§ **Aim of the task**
Every line of the entries that holds the word "range" is to be copied.

§ **Items from a dataset**
BEGIN

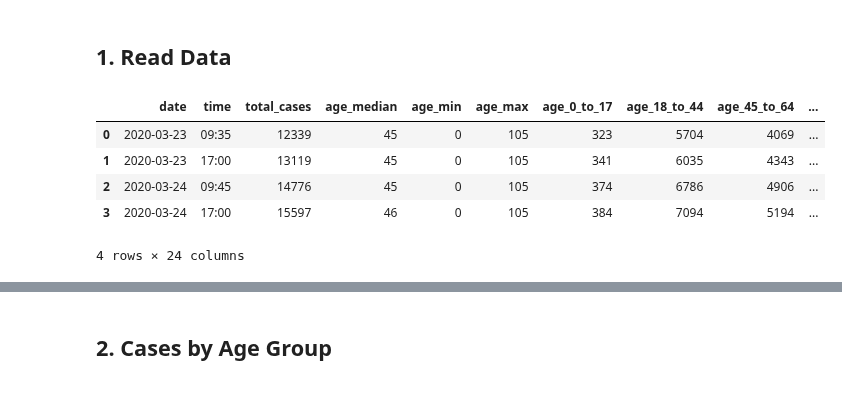
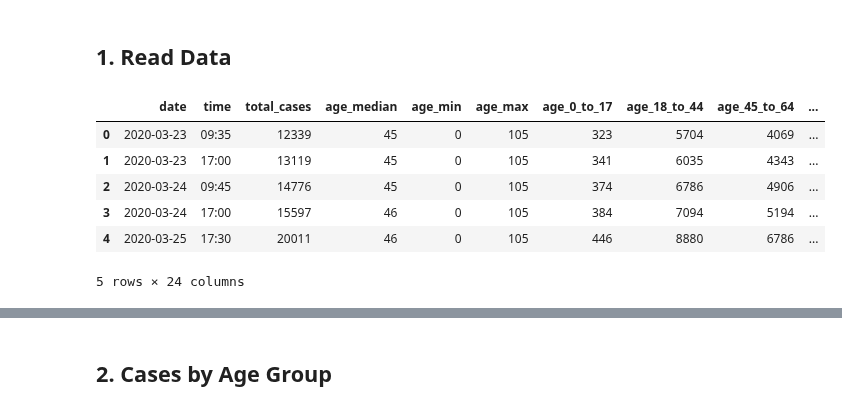
Before and after one commit to carlos-afonso/COVID-19, a Jupyter notebook: notebooks/nyc-covid-19-summary.ipynb, the cells around one changed output, grey strips where cells are left out. Drawn from its saved outputs; the diff is of its cells as text; code cells hidden in the pictures.

```diff
--- a/notebooks/nyc-covid-19-summary.ipynb
+++ b/notebooks/nyc-covid-19-summary.ipynb
@@ -12,18 +12,19 @@ import pandas as pd
 # %%
 update_str = 'as reported by NYC Health on March 24, 2020, 5 pm'
 source_str = 'Data: nyc.gov/coronavirus - Plot: carlos-afonso.github.io/COVID-19'
 
-data_file = '../data/nyc-health-daily-data-summary/nyc-covid-19-summary-from-2020-03-23.csv'
+data_file = '../data/nyc-health-daily-updates/cases/nyc-covid-19-summary-from-2020-03-23.csv'
 
 df = pd.read_csv(data_file)
 df
 # %% [output]
 |  | date | time | total_cases | age_median | age_min | age_max | age_0_to_17 | age_18_to_44 | age_45_to_64 | ... |
 | 0 | 2020-03-23 | 09:35 | 12339 | 45 | 0 | 105 | 323 | 5704 | 4069 | ... |
 | 1 | 2020-03-23 | 17:00 | 13119 | 45 | 0 | 105 | 341 | 6035 | 4343 | ... |
 | 2 | 2020-03-24 | 09:45 | 14776 | 45 | 0 | 105 | 374 | 6786 | 4906 | ... |
 | 3 | 2020-03-24 | 17:00 | 15597 | 46 | 0 | 105 | 384 | 7094 | 5194 | ... |
+| 4 | 2020-03-25 | 17:30 | 20011 | 46 | 0 | 105 | 446 | 8880 | 6786 | ... |
-4 rows × 24 columns
+5 rows × 24 columns
 # %%
 # Show latest data
 df.iloc[-1]
```
Also changed, not shown: parts of 4 cells of this notebook, 7 other files.
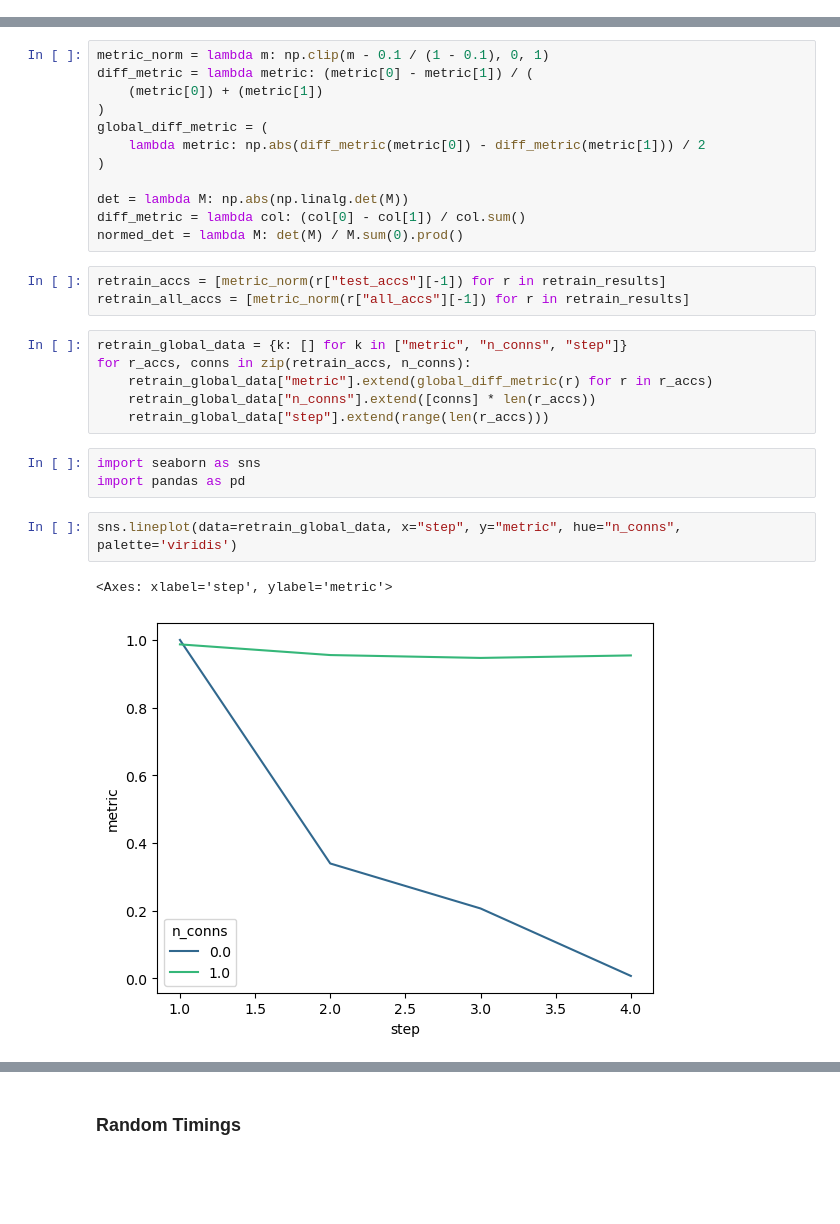
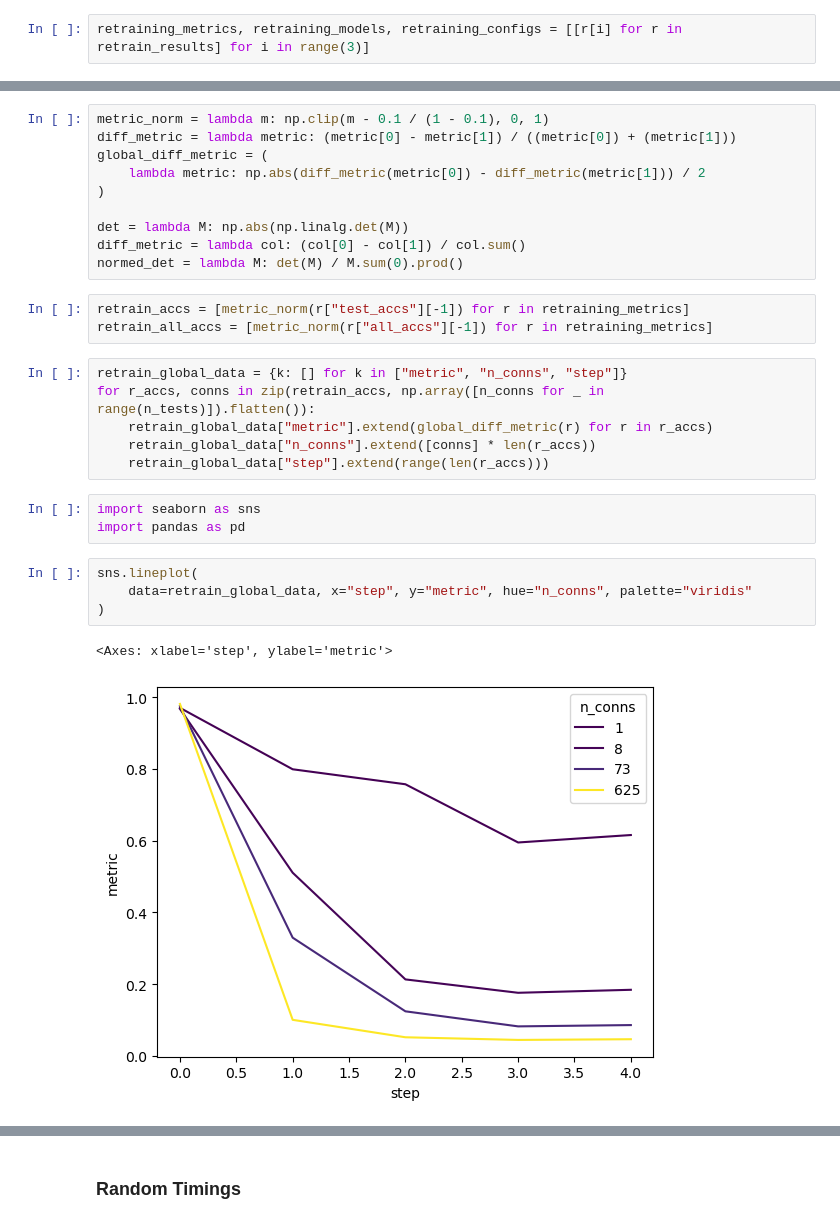
Before and after one commit to GabrielBena/specialization-dynamics, a Jupyter notebook: scripts/simple_code.ipynb, the cells around one changed output, grey strips where cells are left out. Drawn from its saved outputs; the diff is of its cells as text; blank space fills up the shorter version.

```diff
--- a/scripts/simple_code.ipynb
+++ b/scripts/simple_code.ipynb
@@ -456,3 +390,5 @@ print(accs.shape, losses.shape, correct.shape)
+# %%
+retraining_metrics, retraining_models, retraining_configs = [[r[i] for r in retrain_results] for i in range(3)]
 # %%
 if parallel:
     pool = mp.Pool(processes=len(models))
@@ -485,8 +423,6 @@ else:
 # %%
 metric_norm = lambda m: np.clip(m - 0.1 / (1 - 0.1), 0, 1)
-diff_metric = lambda metric: (metric[0] - metric[1]) / (
-    (metric[0]) + (metric[1])
-)
+diff_metric = lambda metric: (metric[0] - metric[1]) / ((metric[0]) + (metric[1]))
 global_diff_metric = (
     lambda metric: np.abs(diff_metric(metric[0]) - diff_metric(metric[1])) / 2
 )
@@ -495,11 +431,11 @@ det = lambda M: np.abs(np.linalg.det(M))
 diff_metric = lambda col: (col[0] - col[1]) / col.sum()
 normed_det = lambda M: det(M) / M.sum(0).prod()
 # %%
-retrain_accs = [metric_norm(r["test_accs"][-1]) for r in retrain_results]
-retrain_all_accs = [metric_norm(r["all_accs"][-1]) for r in retrain_results]
+retrain_accs = [metric_norm(r["test_accs"][-1]) for r in retraining_metrics]
+retrain_all_accs = [metric_norm(r["all_accs"][-1]) for r in retraining_metrics]
 # %%
 retrain_global_data = {k: [] for k in ["metric", "n_conns", "step"]}
-for r_accs, conns in zip(retrain_accs, n_conns):
+for r_accs, conns in zip(retrain_accs, np.array([n_conns for _ in range(n_tests)]).flatten()):
     retrain_global_data["metric"].extend(global_diff_metric(r) for r in r_accs)
     retrain_global_data["n_conns"].extend([conns] * len(r_accs))
     retrain_global_data["step"].extend(range(len(r_accs)))
@@ -507,10 +443,12 @@ for r_accs, conns in zip(retrain_accs, n_conns):
 import seaborn as sns
 import pandas as pd
 # %%
-sns.lineplot(data=retrain_global_data, x="step", y="metric", hue="n_conns", palette='viridis')
+sns.lineplot(
+    data=retrain_global_data, x="step", y="metric", hue="n_conns", palette="viridis"
+)
 # %% [output]
 <Axes: xlabel='step', ylabel='metric'>
-[figure, old version]
+[figure, new version]
 # %%
 retrain_ag_data = {k: [] for k in ["metric", "n_conns", "step", "ag"]}
 
```
Also changed, not shown: parts of 40 cells of this notebook, 4 other files.
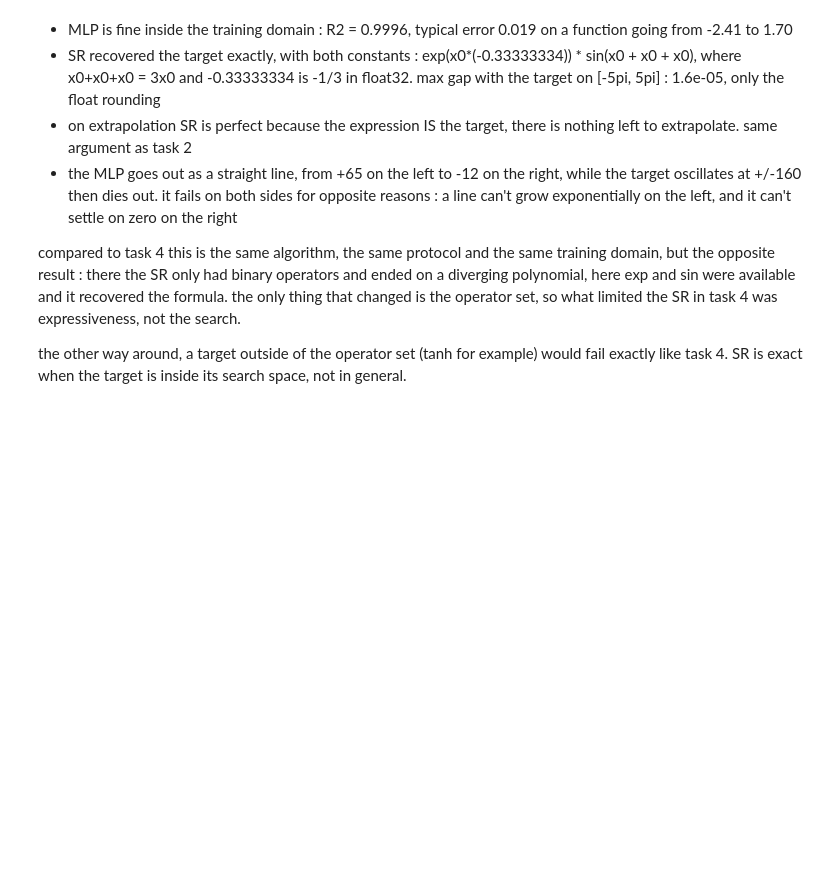
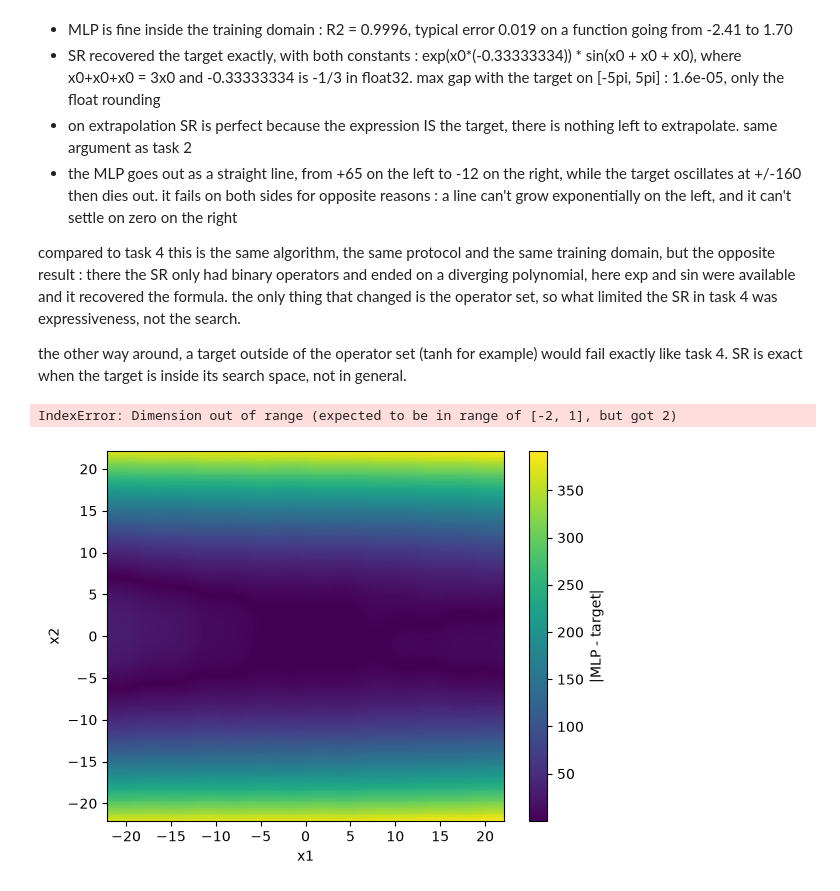
Before and after one commit to Boj4ckk/neuro_symbolic, a Jupyter notebook: neuro_symbolic_tasks.ipynb, the cells around one changed output. Saved outputs shown, nothing was run; the diff lists cells and outputs as text; code cells hidden in the pictures; blank space fills up the shorter version.

```diff
--- a/neuro_symbolic_tasks.ipynb
+++ b/neuro_symbolic_tasks.ipynb
@@ -46,8 +46,8 @@ def make_eval_grid(span=1.0, n=500):
 
 # ---- models
 
-def make_mlp(lr=0.001):
-    mlp = MLP()
+def make_mlp(lr=0.001, n_inputs=1):
+    mlp = MLP(n_inputs)
     # the optimizer is built here with the model, so they always point to the same weights
     optimizer = torch.optim.SGD(mlp.parameters(), lr=lr, momentum=0.9)
     return mlp, optimizer
@@ -366,3 +366,21 @@ we add little bit of spice with 2 2 unary operator to evaluate the capacity of s
 # %%
 def complexe_eq_1(x): # Defining the complex function
     return torch.exp(-x/3) * torch.sin(3*x)
+
+def complexe_eq_2(x1,x2):
+    return torch.sin(x1) + x2 **2
+# %%
+def mlp_testing_phase_2d(mlp, target, span=1, n=200):
+    # one regular axis, shared by x1 and x2, on [-span*pi, span*pi]
+    axis = torch.linspace(-span*torch.pi, span*torch.pi, n)
+    x1, x2 = torch.meshgrid(axis, axis, indexing='xy') # two (n,n) grids covering the square
+
+    # the network wants a (points, 2) table : flatten each grid and cat the two columns
+    grid = torch.cat([x1.reshape(-1,1), x2.reshape(-1,1)], dim=1)
+    with torch.no_grad():
+        y_pred = mlp(grid).reshape(n, n) # back to the grid shape
+    error = (y_pred - target(x1, x2)).abs() # the color is the error, not the value
+
+    plt.pcolormesh(x1, x2, error, shading='auto')
+    plt.colorbar(label="|MLP - target|")
+    plt.xlabel("x1"); plt.ylabel("x2")
@@ -476,3 +508,17 @@ limited the SR in task 4 was expressiveness, not the search.
 the other way around, a target outside of the operator set (tanh for example)
 would fail exactly like task 4. SR is exact when the target is inside its search
 space, not in general.
+# %%
+x1_c2 = torch.rand(100, 1) * 2 * torch.pi - torch.pi
+x2_c2 = torch.rand(100, 1) * 2 * torch.pi - torch.pi
+y_c2 = complexe_eq_2(x1_c2,x2_c2)
+
+x_c2 = torch.cat([x1_c2,x2_c2],dim=2)
+mlp_c2, opt_c2 = make_mlp(n_inputs=2)
+mlp_training(mlp_c2,opt_c2,x_c2,y_c2,5000)
+# %% [output]
+IndexError: Dimension out of range (expected to be in range of [-2, 1], but got 2)
+# %%
+mlp_testing_phase_2d(mlp_c2,target=complexe_eq_2,span=7)
+# %% [output]
+[figure, added]
```
Also changed, not shown: parts of 4 cells of this notebook.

END

§ **Solved exercise**
+retraining_metrics, retraining_models, retraining_configs = [[r[i] for r in retrain_results] for i in range(3)]
+for r_accs, conns in zip(retrain_accs, np.array([n_conns for _ in range(n_tests)]).flatten()):
     retrain_global_data["step"].extend(range(len(r_accs)))
+IndexError: Dimension out of range (expected to be in range of [-2, 1], but got 2)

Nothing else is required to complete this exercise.